** Opening Material supplied block **

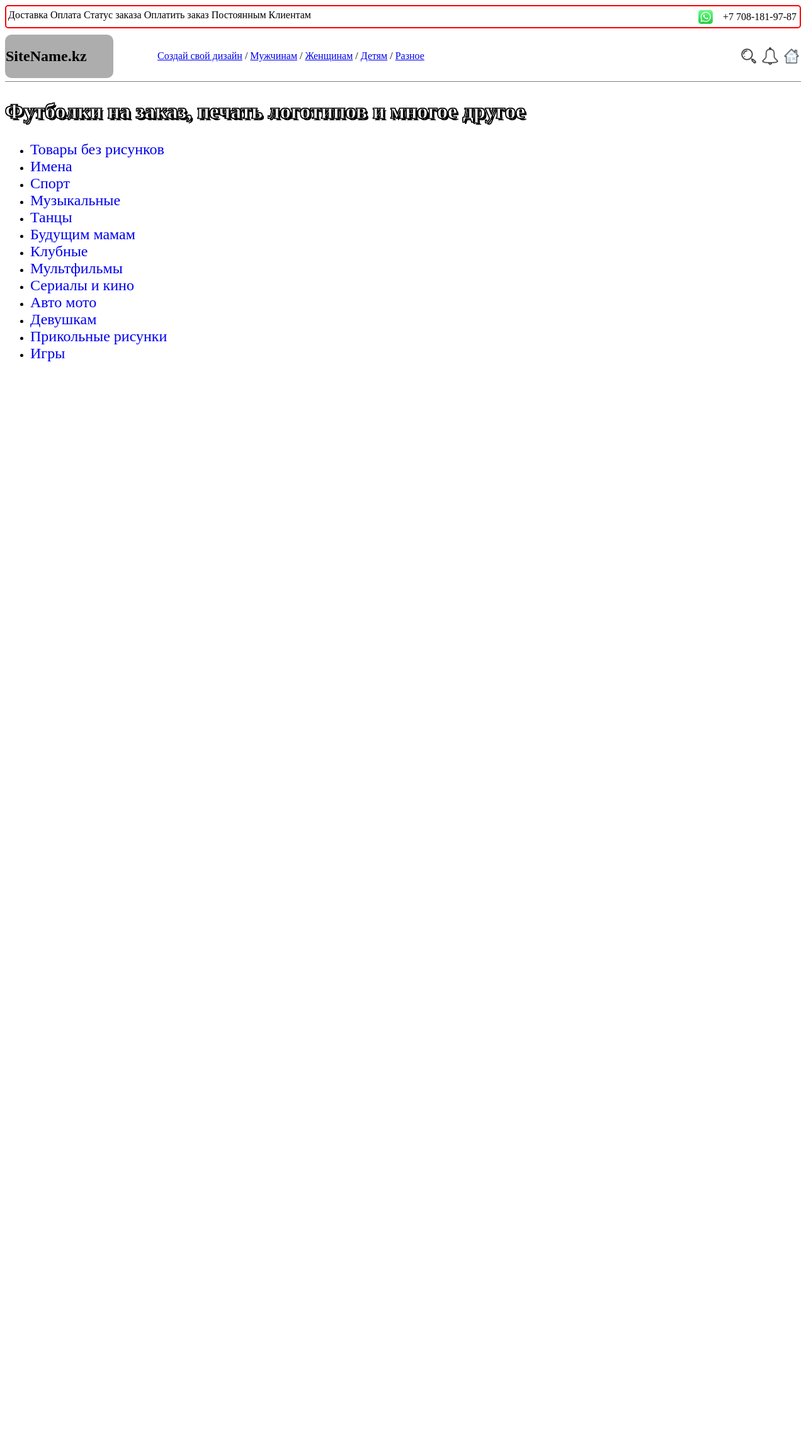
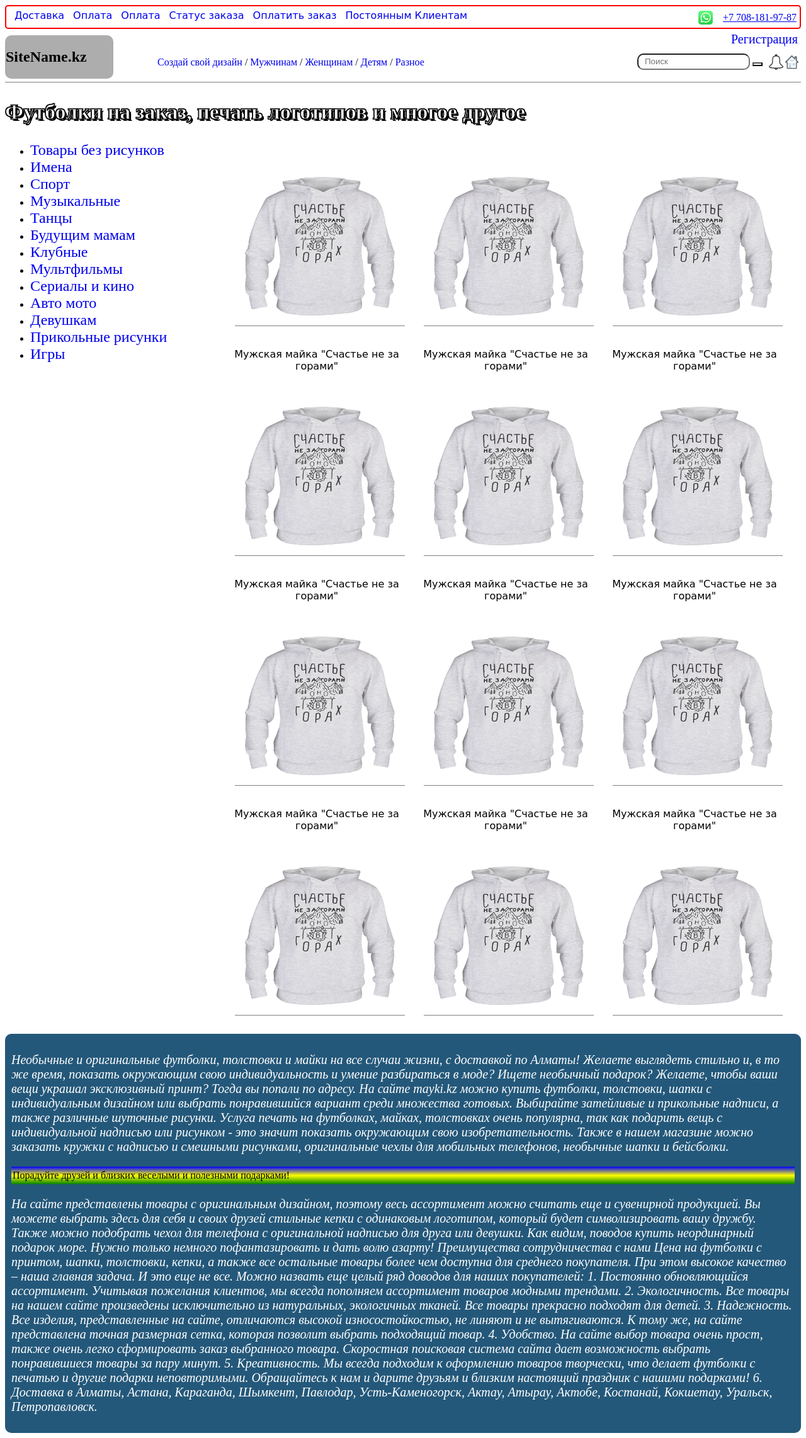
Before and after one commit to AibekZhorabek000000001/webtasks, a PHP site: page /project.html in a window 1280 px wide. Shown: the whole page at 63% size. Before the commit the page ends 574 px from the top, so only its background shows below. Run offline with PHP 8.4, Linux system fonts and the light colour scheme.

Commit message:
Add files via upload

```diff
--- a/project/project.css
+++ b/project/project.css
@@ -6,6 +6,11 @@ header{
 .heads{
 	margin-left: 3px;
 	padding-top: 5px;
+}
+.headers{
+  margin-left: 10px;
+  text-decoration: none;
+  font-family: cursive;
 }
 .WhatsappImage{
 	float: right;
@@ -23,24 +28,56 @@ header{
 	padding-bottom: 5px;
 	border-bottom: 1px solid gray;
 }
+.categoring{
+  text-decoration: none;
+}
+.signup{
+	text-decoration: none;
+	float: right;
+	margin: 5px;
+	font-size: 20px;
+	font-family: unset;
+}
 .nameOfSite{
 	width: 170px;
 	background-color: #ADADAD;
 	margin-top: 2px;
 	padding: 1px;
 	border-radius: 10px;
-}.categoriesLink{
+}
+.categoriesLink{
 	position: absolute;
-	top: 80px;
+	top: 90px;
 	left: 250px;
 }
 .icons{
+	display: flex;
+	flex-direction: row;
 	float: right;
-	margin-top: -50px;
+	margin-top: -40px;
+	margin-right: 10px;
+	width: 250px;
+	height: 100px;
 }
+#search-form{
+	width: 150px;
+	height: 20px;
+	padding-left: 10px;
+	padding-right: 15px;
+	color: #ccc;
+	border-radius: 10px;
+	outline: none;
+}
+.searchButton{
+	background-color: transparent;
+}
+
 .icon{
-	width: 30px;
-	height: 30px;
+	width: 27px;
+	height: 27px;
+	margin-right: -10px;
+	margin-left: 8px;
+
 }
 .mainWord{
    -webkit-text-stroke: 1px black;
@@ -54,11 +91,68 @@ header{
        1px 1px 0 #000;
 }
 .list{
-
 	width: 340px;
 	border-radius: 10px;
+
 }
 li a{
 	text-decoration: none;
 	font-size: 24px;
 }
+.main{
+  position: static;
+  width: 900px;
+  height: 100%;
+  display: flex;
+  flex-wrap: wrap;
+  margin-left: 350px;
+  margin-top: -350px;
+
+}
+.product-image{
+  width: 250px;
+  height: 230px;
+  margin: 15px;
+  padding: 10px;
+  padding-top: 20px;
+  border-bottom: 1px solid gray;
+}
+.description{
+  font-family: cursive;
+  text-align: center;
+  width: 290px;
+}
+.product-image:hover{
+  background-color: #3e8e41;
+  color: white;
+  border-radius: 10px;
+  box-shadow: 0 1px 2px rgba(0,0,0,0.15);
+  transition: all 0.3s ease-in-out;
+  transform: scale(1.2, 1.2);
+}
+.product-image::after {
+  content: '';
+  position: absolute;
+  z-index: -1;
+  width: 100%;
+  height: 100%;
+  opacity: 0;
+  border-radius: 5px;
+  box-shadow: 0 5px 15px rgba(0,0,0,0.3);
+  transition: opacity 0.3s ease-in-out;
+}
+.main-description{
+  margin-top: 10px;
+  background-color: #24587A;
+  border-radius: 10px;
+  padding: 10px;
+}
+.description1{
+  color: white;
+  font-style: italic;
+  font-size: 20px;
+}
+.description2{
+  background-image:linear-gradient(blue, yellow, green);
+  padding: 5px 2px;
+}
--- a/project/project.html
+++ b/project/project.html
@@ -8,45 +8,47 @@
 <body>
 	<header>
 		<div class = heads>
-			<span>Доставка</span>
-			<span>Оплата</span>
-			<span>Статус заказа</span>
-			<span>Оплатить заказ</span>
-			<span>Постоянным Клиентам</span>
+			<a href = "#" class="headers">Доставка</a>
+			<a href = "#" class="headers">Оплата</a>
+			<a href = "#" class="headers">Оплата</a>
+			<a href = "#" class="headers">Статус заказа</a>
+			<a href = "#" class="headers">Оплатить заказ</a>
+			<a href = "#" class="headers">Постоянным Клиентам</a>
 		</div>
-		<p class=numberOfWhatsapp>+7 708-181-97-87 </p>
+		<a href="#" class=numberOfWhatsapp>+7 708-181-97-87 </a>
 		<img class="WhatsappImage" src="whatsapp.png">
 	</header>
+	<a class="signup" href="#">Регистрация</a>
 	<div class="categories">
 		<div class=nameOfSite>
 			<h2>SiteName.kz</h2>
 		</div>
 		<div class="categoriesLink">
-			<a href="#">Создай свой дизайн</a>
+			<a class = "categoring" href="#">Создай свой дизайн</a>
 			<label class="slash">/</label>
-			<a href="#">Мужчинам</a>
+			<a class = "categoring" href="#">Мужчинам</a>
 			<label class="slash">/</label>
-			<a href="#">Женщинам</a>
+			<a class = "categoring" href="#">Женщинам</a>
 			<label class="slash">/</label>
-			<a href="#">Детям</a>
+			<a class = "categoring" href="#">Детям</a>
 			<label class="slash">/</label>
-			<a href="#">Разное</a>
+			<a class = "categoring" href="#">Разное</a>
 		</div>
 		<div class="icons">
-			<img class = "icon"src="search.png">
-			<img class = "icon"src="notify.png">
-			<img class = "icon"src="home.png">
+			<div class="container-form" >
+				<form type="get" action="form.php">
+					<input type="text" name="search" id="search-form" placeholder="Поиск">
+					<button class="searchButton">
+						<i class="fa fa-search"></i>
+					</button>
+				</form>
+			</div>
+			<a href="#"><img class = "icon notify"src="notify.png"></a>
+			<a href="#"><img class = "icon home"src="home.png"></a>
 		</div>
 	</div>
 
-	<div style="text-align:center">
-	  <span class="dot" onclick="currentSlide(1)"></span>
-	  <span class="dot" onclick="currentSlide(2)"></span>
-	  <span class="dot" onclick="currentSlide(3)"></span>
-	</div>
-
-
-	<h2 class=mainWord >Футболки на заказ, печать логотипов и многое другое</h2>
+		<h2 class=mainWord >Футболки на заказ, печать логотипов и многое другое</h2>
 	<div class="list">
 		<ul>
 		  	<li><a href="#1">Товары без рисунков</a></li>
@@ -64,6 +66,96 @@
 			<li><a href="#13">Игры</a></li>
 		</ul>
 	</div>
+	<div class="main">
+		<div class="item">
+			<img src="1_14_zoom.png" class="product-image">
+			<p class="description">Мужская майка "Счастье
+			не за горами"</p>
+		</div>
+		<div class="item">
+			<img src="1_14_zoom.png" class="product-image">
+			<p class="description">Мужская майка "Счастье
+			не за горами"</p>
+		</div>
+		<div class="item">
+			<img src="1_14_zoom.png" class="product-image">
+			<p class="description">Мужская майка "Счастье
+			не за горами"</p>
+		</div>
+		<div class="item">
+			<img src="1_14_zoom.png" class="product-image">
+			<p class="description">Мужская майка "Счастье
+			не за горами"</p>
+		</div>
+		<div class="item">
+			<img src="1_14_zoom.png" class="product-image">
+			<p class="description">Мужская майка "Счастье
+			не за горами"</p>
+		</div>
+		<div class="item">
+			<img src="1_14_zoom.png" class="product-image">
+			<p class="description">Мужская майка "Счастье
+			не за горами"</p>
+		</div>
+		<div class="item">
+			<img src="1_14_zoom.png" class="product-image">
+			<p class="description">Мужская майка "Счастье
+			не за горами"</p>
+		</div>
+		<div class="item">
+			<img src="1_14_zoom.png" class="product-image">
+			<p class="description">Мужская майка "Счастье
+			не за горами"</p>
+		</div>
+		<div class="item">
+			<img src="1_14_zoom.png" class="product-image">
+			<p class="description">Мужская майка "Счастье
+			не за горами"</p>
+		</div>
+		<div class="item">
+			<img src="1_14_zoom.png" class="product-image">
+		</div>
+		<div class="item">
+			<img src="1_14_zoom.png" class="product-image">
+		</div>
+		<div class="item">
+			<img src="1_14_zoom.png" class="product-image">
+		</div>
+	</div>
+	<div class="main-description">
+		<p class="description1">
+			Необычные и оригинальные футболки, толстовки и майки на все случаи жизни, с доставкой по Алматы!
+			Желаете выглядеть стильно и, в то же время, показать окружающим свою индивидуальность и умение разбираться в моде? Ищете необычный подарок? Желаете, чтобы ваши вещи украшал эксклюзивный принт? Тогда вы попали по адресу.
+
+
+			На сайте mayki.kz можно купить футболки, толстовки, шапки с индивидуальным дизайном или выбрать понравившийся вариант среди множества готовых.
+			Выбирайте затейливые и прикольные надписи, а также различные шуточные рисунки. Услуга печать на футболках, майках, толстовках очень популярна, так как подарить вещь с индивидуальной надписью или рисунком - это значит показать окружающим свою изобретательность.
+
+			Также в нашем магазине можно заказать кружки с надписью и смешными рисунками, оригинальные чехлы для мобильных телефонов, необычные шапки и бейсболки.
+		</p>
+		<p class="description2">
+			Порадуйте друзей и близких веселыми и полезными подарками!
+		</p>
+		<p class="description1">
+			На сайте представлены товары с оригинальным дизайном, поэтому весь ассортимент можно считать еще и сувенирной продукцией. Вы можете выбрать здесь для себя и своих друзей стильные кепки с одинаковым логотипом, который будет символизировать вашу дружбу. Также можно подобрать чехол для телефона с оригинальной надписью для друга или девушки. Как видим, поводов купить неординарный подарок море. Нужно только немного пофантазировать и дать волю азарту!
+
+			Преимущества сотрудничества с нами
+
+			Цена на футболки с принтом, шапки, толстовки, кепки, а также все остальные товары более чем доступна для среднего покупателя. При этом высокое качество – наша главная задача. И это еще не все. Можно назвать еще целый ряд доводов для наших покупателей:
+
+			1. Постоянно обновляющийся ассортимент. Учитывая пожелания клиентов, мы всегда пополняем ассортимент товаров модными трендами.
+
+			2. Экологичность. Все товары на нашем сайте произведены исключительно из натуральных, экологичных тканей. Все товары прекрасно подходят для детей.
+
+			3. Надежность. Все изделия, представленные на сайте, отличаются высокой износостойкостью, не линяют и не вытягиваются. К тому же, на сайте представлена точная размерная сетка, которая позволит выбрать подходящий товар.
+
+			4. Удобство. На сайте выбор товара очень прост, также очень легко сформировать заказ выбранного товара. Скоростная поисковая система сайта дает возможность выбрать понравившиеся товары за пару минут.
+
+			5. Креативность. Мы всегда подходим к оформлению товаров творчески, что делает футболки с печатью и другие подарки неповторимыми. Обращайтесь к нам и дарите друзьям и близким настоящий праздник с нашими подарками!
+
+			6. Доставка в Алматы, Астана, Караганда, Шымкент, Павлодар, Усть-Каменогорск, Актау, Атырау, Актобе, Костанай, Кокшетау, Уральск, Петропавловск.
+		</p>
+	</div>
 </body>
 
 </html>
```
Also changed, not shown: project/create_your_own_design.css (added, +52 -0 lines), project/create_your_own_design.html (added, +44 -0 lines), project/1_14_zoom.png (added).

** Closing Material supplied block **

Exercise:
Looking at the material above, state the number of lines holding the word "categoring", and only that number.

Solution for this exercise:
6